Repeat exactly, and only, the lines below starting at the line that contains "Governance<br/>(Prometheus, Grafana, Great" and ending at the line that contains "Job Enqueue &", inclusive of both.

[Data entries]
--------------------------------
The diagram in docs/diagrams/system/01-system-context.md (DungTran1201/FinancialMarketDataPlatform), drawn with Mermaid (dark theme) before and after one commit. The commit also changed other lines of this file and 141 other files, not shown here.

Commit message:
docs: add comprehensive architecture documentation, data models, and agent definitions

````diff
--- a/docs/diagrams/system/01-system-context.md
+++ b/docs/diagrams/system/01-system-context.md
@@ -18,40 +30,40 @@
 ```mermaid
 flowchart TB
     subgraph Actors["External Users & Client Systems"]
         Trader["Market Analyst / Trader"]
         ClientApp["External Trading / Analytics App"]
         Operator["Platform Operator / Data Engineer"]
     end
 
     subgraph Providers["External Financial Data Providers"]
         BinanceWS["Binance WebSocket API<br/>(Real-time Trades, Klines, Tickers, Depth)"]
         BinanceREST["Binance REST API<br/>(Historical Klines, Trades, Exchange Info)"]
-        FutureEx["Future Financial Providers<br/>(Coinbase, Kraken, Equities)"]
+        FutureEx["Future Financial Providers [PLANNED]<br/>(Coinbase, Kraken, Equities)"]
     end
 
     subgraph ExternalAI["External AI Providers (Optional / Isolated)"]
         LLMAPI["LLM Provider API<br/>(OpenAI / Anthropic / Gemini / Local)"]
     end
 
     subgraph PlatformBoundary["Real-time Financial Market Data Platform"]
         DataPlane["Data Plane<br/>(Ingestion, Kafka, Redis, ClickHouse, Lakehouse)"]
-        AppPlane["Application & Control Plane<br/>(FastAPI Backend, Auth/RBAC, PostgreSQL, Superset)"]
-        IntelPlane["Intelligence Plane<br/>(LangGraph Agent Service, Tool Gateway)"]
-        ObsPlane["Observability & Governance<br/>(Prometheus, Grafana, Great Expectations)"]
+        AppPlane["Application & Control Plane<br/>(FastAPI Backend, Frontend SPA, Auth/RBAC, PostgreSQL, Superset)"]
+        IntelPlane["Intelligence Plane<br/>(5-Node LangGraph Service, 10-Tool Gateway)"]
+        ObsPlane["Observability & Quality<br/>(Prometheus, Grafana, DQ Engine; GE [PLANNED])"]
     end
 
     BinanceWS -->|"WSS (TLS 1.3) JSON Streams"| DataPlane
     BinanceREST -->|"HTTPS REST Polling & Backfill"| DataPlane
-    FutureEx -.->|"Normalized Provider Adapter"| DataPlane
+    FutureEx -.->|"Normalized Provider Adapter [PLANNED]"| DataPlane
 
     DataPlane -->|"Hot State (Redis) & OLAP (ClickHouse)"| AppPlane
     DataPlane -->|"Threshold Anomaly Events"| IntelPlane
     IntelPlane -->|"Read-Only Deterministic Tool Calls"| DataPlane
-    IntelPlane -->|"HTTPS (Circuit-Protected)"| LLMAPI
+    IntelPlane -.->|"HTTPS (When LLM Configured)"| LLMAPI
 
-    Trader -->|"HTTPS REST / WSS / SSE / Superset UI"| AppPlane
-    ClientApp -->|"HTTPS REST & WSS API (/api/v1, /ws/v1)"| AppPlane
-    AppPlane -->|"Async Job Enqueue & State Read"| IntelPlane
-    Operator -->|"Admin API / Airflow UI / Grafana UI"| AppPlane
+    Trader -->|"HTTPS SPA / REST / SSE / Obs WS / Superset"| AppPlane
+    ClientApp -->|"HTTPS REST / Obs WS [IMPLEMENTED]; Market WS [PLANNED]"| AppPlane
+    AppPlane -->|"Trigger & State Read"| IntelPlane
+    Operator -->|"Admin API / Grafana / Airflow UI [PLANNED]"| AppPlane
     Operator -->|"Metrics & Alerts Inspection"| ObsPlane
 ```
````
--------------------------------
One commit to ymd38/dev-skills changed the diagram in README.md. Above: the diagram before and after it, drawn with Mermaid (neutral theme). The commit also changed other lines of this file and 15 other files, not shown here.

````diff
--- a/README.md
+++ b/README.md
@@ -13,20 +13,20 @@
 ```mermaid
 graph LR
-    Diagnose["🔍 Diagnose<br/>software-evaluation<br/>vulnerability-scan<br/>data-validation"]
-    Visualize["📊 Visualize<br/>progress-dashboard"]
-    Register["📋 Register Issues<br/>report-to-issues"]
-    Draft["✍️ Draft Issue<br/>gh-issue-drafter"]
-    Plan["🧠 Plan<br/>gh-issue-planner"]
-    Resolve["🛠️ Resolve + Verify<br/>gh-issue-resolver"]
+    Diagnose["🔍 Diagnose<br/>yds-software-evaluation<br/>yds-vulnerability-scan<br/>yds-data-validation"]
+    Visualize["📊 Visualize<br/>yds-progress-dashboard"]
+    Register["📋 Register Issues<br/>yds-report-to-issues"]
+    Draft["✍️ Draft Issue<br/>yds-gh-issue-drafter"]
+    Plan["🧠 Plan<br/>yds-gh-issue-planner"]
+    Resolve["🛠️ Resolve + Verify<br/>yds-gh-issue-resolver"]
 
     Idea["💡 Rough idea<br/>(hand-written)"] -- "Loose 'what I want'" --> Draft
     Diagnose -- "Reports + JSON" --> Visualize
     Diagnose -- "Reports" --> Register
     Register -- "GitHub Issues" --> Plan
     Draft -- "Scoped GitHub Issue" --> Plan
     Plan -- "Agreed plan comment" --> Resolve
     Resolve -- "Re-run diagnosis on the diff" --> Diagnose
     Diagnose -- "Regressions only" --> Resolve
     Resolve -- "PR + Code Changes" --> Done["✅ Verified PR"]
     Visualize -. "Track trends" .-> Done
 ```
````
--------------------------------
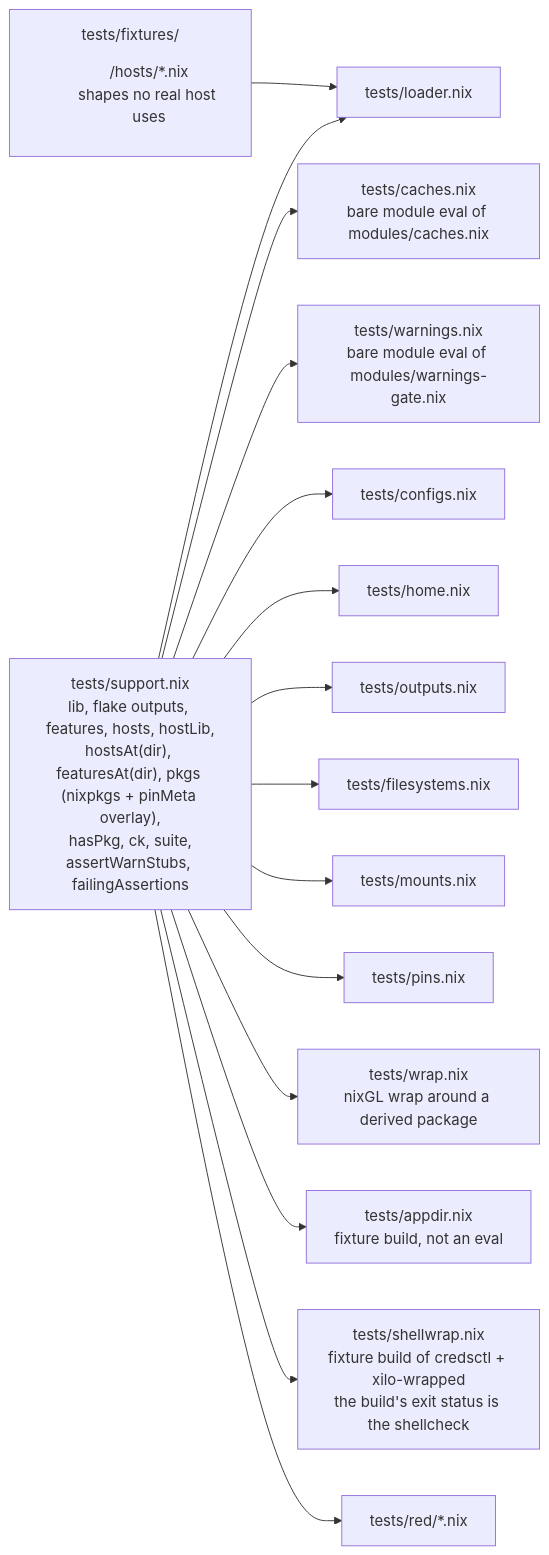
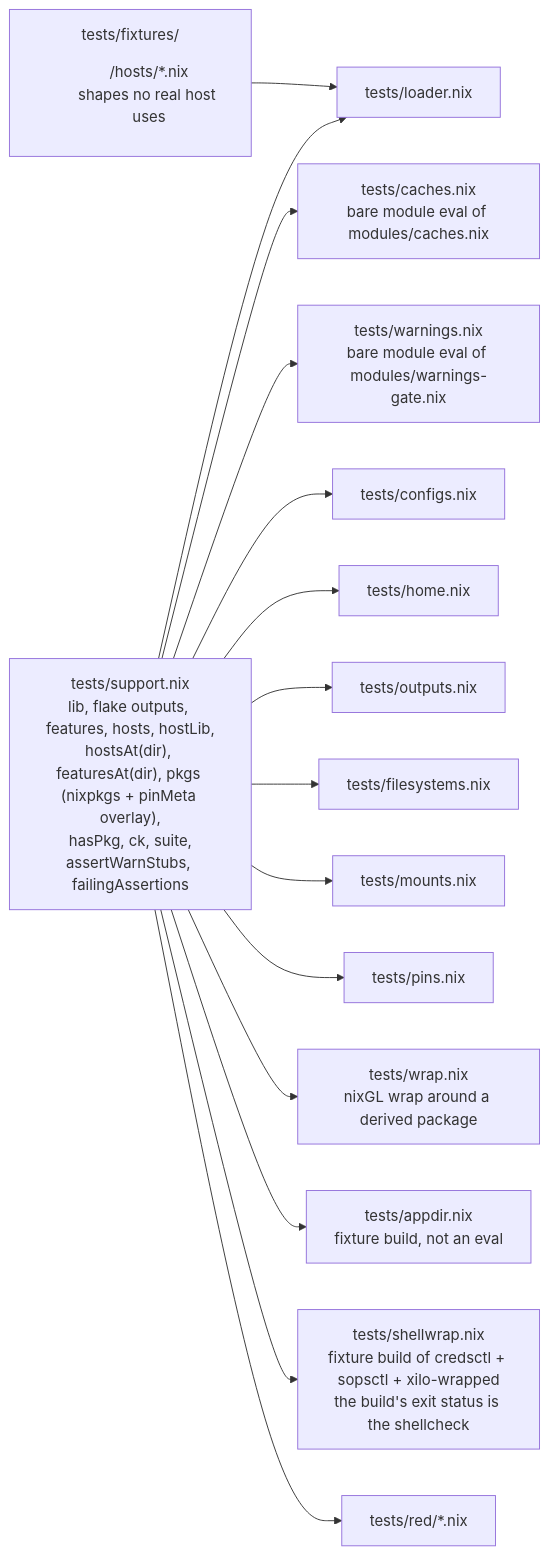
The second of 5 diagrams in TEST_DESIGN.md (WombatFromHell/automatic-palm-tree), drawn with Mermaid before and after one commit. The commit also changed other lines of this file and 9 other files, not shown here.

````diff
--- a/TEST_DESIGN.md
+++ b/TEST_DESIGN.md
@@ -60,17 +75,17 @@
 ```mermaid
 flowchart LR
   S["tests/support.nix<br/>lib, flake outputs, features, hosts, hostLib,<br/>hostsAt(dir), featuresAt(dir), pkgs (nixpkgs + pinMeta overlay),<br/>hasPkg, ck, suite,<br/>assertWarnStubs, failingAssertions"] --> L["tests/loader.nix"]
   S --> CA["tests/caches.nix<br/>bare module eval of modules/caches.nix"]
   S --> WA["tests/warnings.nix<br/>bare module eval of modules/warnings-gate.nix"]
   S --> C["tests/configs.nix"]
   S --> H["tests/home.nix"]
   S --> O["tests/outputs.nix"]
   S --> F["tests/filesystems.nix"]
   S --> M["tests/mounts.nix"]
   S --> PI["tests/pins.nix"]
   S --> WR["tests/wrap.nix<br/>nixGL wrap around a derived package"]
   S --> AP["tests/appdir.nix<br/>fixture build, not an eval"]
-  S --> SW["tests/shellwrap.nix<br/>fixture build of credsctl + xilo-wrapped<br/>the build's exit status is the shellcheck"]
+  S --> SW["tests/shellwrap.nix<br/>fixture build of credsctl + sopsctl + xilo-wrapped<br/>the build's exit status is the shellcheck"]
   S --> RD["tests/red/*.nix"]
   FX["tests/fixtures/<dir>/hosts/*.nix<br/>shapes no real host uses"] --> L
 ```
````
--------------------------------
- _Result of the task_:
-        ObsPlane["Observability & Governance<br/>(Prometheus, Grafana, Great Expectations)"]
+        AppPlane["Application & Control Plane<br/>(FastAPI Backend, Frontend SPA, Auth/RBAC, PostgreSQL, Superset)"]
+        IntelPlane["Intelligence Plane<br/>(5-Node LangGraph Service, 10-Tool Gateway)"]
+        ObsPlane["Observability & Quality<br/>(Prometheus, Grafana, DQ Engine; GE [PLANNED])"]
     end
 
     BinanceWS -->|"WSS (TLS 1.3) JSON Streams"| DataPlane
     BinanceREST -->|"HTTPS REST Polling & Backfill"| DataPlane
-    FutureEx -.->|"Normalized Provider Adapter"| DataPlane
+    FutureEx -.->|"Normalized Provider Adapter [PLANNED]"| DataPlane
 
     DataPlane -->|"Hot State (Redis) & OLAP (ClickHouse)"| AppPlane
     DataPlane -->|"Threshold Anomaly Events"| IntelPlane
     IntelPlane -->|"Read-Only Deterministic Tool Calls"| DataPlane
-    IntelPlane -->|"HTTPS (Circuit-Protected)"| LLMAPI
+    IntelPlane -.->|"HTTPS (When LLM Configured)"| LLMAPI
 
-    Trader -->|"HTTPS REST / WSS / SSE / Superset UI"| AppPlane
-    ClientApp -->|"HTTPS REST & WSS API (/api/v1, /ws/v1)"| AppPlane
-    AppPlane -->|"Async Job Enqueue & State Read"| IntelPlane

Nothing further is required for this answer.